## Exercise description
Look through the material below and give the number of lines holding "total", with no other words.

## Data excerpts
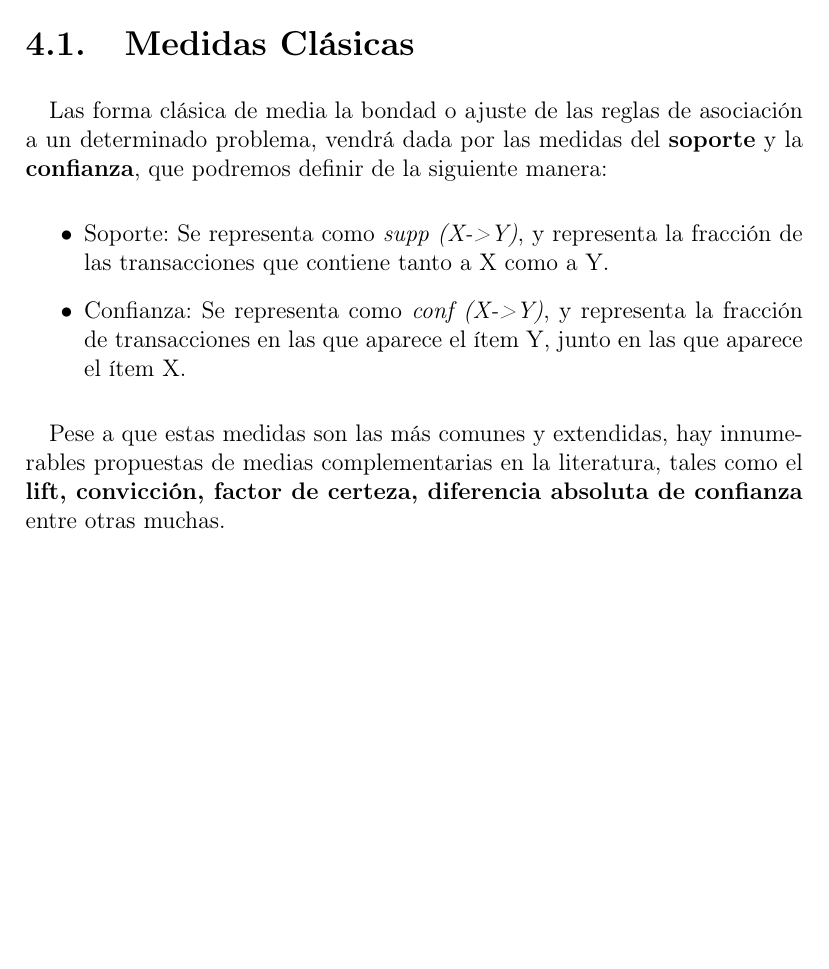
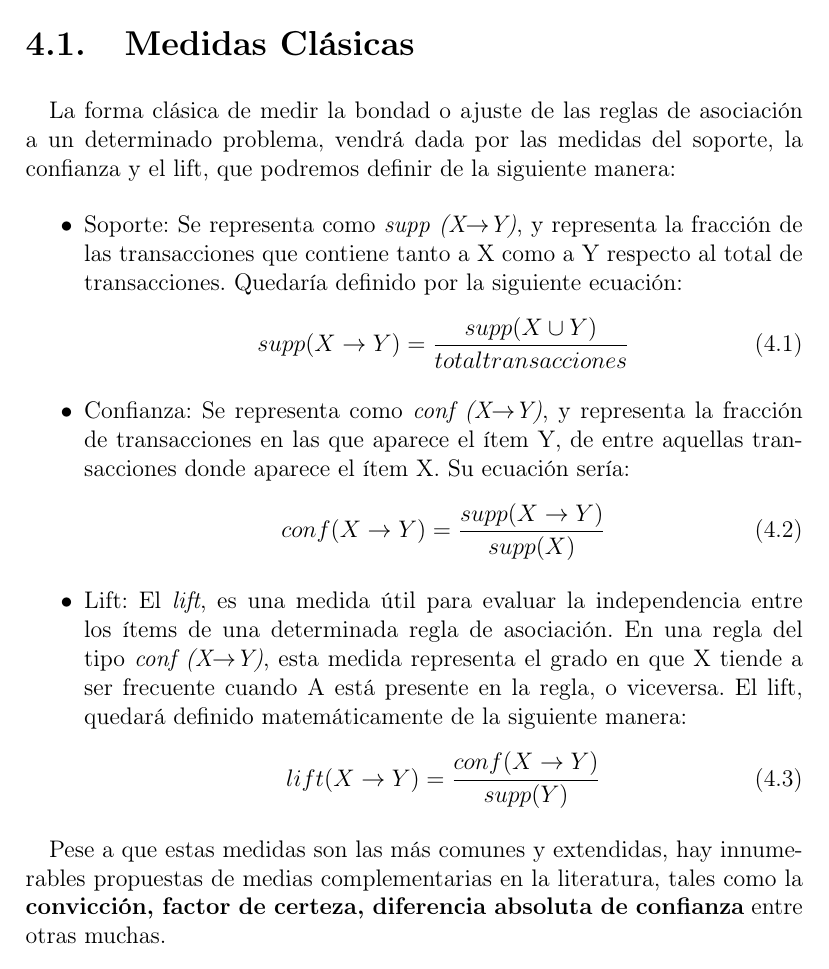
Before and after one commit to joseangeldiazg/data-mining-anomaly-detection-and-unsupervised-learning, a LaTeX book (docs/trabajo-teoria/Principal.tex, which reads docs/trabajo-teoria/Reglas/reglas.tex): part of page 13 of 19 before the commit and part of page 13 of 20 after it, cut so that both start at the same text, the shorter picture padded with empty space. Compiled offline with pdfLaTeX; the source files are stored in an older character set and shown here as Unicode.

Commit message:
Añadidas formulas de las medidas de bondad de reglas.

```diff
--- a/docs/trabajo-teoria/Reglas/reglas.tex
+++ b/docs/trabajo-teoria/Reglas/reglas.tex
@@ -10,14 +10,24 @@ La reglas de asociación dentro del ámbito de la informática no son muy distin
 
 \section{Medidas Clásicas}
 
-Las forma clásica de media la bondad o ajuste de las reglas de asociación a un determinado problema, vendrá dada por las medidas del \textbf{soporte} y la \textbf{confianza}, que podremos definir de la siguiente manera:
+La forma clásica de medir la bondad o ajuste de las reglas de asociación a un determinado problema, vendrá dada por las medidas del soporte, la confianza y el lift, que podremos definir de la siguiente manera:
+\begin{itemize}
 
-\begin{itemize}
-	\item{Soporte}: Se representa como \textit{supp (X->Y)}, y representa la fracción de las transacciones que contiene tanto a X como a Y.
-	\item{Confianza}: Se representa como \textit{conf (X->Y)}, y representa la fracción de transacciones en las que aparece el ítem Y, junto en las que aparece el ítem X.
+	\item Soporte: Se representa como \textit{supp (X$\rightarrow$Y)}, y representa la fracción de las transacciones que contiene tanto a X como a Y respecto al total de transacciones. Quedaría definido por la siguiente ecuación:
+	\begin{equation}
+	supp(X \rightarrow Y) = \frac{supp(X \cup Y)}{total transacciones}
+	\end{equation}
+	\item Confianza: Se representa como \textit{conf (X$\rightarrow$Y)}, y representa la fracción de transacciones en las que aparece el ítem Y, de entre aquellas transacciones donde aparece el ítem X. Su ecuación sería:
+	\begin{equation}
+	conf(X \rightarrow Y) = \frac{supp(X \rightarrow Y)}{supp(X)}
+	\end{equation}
+	\item Lift: El \textit{lift}, es una medida útil para evaluar la independencia entre los ítems de una determinada regla  de asociación. En una regla del tipo \textit{conf (X$\rightarrow$Y)}, esta medida representa el grado en que X tiende a ser frecuente cuando A está presente en la regla, o viceversa. El lift, quedará definido matemáticamente de la siguiente manera:
+	\begin{equation}
+	lift(X \rightarrow Y) = \frac{conf(X \rightarrow Y)}{supp(Y)}
+	\end{equation}
 \end{itemize}
 
-Pese a que estas medidas son las más comunes y extendidas, hay innumerables propuestas de medias complementarias en la literatura, tales como el \textbf{lift, convicción, factor de certeza, diferencia absoluta de confianza} entre otras muchas.
+Pese a que estas medidas son las más comunes y extendidas, hay innumerables propuestas de medias complementarias en la literatura, tales como la \textbf{ convicción, factor de certeza, diferencia absoluta de confianza} entre otras muchas.
 
 \section{Obtención de reglas}
 
```
Also changed, not shown: docs/trabajo-teoria/Principal.pdf, 7 other files.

## Response
2